▼

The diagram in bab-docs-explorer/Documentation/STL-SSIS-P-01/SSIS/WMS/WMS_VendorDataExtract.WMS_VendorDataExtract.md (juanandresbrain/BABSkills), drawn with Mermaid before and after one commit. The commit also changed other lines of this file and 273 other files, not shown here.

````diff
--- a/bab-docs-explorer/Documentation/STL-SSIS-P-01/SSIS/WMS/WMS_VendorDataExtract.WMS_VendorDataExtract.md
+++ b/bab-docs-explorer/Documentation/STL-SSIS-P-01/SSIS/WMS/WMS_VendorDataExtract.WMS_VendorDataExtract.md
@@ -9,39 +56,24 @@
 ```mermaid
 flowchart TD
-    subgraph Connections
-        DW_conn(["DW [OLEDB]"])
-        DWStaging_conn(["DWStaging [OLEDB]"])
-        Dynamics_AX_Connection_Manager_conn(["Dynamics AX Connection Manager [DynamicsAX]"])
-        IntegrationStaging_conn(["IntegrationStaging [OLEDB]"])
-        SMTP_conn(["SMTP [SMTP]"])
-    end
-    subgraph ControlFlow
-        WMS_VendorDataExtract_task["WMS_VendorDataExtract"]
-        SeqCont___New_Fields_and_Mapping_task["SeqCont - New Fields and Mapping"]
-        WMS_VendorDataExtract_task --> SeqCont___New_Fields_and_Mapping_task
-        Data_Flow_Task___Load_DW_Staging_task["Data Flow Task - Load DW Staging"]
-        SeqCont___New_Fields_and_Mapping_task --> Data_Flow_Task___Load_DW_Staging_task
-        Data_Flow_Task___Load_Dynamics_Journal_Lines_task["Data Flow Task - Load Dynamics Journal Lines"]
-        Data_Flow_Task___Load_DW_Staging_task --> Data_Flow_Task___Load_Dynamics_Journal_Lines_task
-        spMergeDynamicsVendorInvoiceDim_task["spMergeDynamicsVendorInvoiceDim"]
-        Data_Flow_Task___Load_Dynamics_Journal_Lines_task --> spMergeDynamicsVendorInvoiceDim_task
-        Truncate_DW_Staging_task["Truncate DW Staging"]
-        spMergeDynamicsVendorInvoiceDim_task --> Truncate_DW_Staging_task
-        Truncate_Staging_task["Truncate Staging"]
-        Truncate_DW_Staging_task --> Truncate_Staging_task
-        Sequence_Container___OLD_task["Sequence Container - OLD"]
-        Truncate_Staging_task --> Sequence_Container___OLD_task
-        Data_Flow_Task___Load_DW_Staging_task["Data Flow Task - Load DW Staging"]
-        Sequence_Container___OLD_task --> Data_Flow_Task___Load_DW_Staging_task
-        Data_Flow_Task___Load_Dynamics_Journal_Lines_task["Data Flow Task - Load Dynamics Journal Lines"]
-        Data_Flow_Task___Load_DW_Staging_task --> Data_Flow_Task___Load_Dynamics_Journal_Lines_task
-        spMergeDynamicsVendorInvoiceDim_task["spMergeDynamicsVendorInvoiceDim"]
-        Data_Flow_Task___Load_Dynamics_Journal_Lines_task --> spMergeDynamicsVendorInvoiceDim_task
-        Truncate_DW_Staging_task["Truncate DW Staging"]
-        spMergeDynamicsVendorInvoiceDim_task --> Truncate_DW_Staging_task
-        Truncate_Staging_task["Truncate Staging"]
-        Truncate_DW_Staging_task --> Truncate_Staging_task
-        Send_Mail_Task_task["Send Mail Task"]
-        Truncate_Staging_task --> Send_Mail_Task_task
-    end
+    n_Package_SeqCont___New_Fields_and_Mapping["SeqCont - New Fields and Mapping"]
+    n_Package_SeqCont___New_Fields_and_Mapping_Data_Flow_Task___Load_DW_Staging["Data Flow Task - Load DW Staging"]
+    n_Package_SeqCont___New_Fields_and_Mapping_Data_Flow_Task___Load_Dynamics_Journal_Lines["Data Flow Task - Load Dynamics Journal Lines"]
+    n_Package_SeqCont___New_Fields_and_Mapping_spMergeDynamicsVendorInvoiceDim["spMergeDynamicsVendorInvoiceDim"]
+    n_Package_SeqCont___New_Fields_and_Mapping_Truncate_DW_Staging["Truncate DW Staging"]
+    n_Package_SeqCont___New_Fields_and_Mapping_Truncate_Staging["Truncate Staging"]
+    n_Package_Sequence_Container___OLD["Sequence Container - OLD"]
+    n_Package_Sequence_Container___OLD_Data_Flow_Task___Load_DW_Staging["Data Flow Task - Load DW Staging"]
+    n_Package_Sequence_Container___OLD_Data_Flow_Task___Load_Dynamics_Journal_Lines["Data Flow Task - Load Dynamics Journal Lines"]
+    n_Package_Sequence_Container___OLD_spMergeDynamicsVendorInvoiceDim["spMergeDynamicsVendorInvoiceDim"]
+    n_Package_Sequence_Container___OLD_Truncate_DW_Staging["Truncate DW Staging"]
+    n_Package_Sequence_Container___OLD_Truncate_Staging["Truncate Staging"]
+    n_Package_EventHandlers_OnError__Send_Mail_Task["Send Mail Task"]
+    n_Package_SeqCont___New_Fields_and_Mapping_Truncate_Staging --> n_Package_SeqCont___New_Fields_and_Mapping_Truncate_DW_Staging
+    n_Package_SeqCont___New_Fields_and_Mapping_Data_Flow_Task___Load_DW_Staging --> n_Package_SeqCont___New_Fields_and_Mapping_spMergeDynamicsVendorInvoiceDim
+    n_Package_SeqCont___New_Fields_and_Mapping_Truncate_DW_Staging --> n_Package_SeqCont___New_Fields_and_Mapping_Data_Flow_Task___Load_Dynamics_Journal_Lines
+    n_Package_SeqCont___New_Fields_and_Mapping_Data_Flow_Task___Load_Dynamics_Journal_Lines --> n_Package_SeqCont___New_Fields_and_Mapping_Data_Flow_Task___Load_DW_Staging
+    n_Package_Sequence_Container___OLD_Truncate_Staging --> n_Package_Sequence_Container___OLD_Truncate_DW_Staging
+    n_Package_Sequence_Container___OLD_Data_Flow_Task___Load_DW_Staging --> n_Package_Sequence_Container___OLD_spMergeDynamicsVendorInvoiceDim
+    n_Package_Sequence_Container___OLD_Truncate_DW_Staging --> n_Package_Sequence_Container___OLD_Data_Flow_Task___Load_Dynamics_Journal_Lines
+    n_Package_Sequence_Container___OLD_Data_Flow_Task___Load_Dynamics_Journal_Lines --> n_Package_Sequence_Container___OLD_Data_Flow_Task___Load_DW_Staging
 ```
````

▲

▶ Exercise requirements:
Tally the lines of the listing in which the string "subgraph" appears, and state the tally alone.

▶ Answer section:
2